About this task
Your answer should be every line with the word "structure", copied from the data below.
————
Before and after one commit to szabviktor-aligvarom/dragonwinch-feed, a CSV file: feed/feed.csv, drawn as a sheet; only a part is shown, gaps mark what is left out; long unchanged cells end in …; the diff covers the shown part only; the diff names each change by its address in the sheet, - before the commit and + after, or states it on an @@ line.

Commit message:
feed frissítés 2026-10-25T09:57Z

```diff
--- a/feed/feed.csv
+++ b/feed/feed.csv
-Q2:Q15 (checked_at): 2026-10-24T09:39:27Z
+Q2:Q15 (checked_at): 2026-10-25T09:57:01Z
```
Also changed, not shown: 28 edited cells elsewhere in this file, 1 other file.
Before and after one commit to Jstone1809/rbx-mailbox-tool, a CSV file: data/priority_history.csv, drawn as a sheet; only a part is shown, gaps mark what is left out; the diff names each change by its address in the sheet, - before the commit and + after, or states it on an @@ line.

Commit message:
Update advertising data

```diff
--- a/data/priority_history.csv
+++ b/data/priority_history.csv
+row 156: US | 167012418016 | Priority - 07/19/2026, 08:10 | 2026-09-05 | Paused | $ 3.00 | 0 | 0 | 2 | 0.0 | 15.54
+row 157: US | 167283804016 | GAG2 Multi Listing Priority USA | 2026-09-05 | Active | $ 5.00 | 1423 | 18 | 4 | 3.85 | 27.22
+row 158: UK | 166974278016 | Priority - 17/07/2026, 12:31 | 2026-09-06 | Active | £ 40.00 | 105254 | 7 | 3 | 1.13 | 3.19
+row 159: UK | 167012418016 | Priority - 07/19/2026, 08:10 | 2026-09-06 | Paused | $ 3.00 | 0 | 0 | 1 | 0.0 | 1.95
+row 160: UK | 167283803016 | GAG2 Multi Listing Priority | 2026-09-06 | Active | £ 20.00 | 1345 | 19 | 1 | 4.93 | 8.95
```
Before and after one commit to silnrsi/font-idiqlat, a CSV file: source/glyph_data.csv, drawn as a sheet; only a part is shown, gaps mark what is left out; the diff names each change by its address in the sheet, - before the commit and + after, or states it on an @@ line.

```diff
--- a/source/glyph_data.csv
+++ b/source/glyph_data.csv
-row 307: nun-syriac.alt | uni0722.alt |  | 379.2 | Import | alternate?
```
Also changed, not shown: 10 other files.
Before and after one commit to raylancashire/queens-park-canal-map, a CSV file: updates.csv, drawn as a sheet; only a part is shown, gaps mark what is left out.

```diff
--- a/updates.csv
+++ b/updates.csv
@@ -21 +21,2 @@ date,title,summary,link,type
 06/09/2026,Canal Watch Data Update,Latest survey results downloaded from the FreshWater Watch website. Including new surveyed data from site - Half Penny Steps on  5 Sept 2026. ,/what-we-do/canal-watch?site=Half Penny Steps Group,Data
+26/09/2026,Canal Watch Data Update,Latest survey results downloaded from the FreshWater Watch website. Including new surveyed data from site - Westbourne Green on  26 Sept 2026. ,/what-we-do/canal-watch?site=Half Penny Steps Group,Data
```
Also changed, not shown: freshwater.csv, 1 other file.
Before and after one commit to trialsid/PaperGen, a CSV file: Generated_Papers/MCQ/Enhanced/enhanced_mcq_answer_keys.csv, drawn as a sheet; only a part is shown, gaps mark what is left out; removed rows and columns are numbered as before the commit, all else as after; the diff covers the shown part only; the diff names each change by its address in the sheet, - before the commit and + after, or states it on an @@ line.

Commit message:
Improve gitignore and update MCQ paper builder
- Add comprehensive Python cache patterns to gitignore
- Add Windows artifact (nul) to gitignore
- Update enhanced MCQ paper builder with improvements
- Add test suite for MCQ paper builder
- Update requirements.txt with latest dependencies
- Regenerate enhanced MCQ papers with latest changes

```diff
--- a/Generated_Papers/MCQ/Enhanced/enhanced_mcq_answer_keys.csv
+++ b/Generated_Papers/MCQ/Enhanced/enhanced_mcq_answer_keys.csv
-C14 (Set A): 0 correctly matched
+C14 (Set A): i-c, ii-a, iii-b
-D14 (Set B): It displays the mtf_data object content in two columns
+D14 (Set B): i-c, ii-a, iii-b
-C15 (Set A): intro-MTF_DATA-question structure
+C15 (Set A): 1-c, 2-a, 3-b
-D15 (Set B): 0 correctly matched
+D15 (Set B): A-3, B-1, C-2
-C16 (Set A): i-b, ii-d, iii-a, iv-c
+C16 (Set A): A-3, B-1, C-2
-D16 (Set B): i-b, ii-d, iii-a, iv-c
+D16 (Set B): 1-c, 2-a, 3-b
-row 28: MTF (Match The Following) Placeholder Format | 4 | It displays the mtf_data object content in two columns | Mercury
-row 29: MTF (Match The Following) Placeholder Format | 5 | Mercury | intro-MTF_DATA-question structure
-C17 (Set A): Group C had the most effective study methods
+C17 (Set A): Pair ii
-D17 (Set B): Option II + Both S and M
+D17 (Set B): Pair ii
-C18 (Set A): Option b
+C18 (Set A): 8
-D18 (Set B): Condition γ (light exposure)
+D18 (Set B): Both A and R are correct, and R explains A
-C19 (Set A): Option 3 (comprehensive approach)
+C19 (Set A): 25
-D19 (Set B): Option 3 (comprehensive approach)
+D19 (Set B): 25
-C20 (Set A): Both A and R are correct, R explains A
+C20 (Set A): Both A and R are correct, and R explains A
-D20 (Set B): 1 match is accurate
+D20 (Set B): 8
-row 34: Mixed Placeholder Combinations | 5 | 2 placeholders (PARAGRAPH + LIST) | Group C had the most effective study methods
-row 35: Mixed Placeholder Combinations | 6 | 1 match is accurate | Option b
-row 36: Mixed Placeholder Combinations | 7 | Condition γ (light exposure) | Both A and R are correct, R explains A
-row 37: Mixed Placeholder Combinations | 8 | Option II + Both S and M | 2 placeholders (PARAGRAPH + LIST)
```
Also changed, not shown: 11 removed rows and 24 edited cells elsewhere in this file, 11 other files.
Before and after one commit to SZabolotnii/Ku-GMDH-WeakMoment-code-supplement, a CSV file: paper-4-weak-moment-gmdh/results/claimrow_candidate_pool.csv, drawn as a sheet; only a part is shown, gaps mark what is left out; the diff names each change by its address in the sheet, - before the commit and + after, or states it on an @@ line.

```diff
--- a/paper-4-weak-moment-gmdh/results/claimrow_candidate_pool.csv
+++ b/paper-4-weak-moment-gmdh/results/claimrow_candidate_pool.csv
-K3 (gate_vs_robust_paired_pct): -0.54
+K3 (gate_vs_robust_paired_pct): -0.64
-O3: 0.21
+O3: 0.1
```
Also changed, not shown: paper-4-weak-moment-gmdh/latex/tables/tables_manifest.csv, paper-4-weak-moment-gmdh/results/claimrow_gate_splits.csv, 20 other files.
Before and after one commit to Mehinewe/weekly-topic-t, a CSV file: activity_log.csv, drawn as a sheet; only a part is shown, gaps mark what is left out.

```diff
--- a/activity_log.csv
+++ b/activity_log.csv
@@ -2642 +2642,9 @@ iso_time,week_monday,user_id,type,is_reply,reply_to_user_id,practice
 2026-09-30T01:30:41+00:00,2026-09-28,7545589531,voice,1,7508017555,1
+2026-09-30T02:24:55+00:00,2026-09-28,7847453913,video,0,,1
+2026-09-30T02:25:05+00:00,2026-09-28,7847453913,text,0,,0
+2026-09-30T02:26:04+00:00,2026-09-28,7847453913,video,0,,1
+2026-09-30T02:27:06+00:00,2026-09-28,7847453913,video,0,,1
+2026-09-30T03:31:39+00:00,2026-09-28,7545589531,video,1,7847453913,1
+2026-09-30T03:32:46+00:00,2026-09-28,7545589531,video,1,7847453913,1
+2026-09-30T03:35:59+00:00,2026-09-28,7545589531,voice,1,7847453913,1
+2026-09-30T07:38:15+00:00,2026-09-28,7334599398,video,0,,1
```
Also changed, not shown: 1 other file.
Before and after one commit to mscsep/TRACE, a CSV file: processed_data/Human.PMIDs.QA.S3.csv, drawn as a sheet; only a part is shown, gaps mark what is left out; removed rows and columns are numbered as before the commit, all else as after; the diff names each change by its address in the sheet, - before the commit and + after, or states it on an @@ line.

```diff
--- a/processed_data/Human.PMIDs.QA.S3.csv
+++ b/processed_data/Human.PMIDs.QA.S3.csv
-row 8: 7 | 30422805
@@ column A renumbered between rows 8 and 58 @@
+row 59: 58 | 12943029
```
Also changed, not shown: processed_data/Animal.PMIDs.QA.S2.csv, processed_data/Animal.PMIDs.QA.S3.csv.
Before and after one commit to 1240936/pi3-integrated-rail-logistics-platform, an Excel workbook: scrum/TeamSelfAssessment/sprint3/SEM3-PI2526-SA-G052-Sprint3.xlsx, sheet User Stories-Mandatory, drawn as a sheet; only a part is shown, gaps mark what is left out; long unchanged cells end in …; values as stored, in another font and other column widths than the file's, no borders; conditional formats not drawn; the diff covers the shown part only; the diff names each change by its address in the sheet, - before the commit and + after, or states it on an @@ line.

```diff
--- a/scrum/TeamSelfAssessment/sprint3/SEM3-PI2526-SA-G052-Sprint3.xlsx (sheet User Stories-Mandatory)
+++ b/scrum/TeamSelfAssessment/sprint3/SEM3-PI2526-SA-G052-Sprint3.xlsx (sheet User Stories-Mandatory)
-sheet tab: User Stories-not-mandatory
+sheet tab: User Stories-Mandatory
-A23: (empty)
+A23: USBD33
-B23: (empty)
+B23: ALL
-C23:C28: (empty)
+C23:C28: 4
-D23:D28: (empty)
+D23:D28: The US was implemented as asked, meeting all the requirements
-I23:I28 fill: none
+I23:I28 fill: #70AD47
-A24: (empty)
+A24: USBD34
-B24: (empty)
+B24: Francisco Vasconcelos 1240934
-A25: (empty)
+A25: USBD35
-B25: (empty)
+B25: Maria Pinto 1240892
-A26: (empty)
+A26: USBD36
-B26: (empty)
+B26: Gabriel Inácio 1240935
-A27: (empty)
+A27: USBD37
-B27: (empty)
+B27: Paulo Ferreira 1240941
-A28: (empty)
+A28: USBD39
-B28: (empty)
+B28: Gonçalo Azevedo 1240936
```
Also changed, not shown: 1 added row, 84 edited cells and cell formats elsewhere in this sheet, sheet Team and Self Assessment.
————
Task result
-C15 (Set A): intro-MTF_DATA-question structure
-row 29: MTF (Match The Following) Placeholder Format | 5 | Mercury | intro-MTF_DATA-question structure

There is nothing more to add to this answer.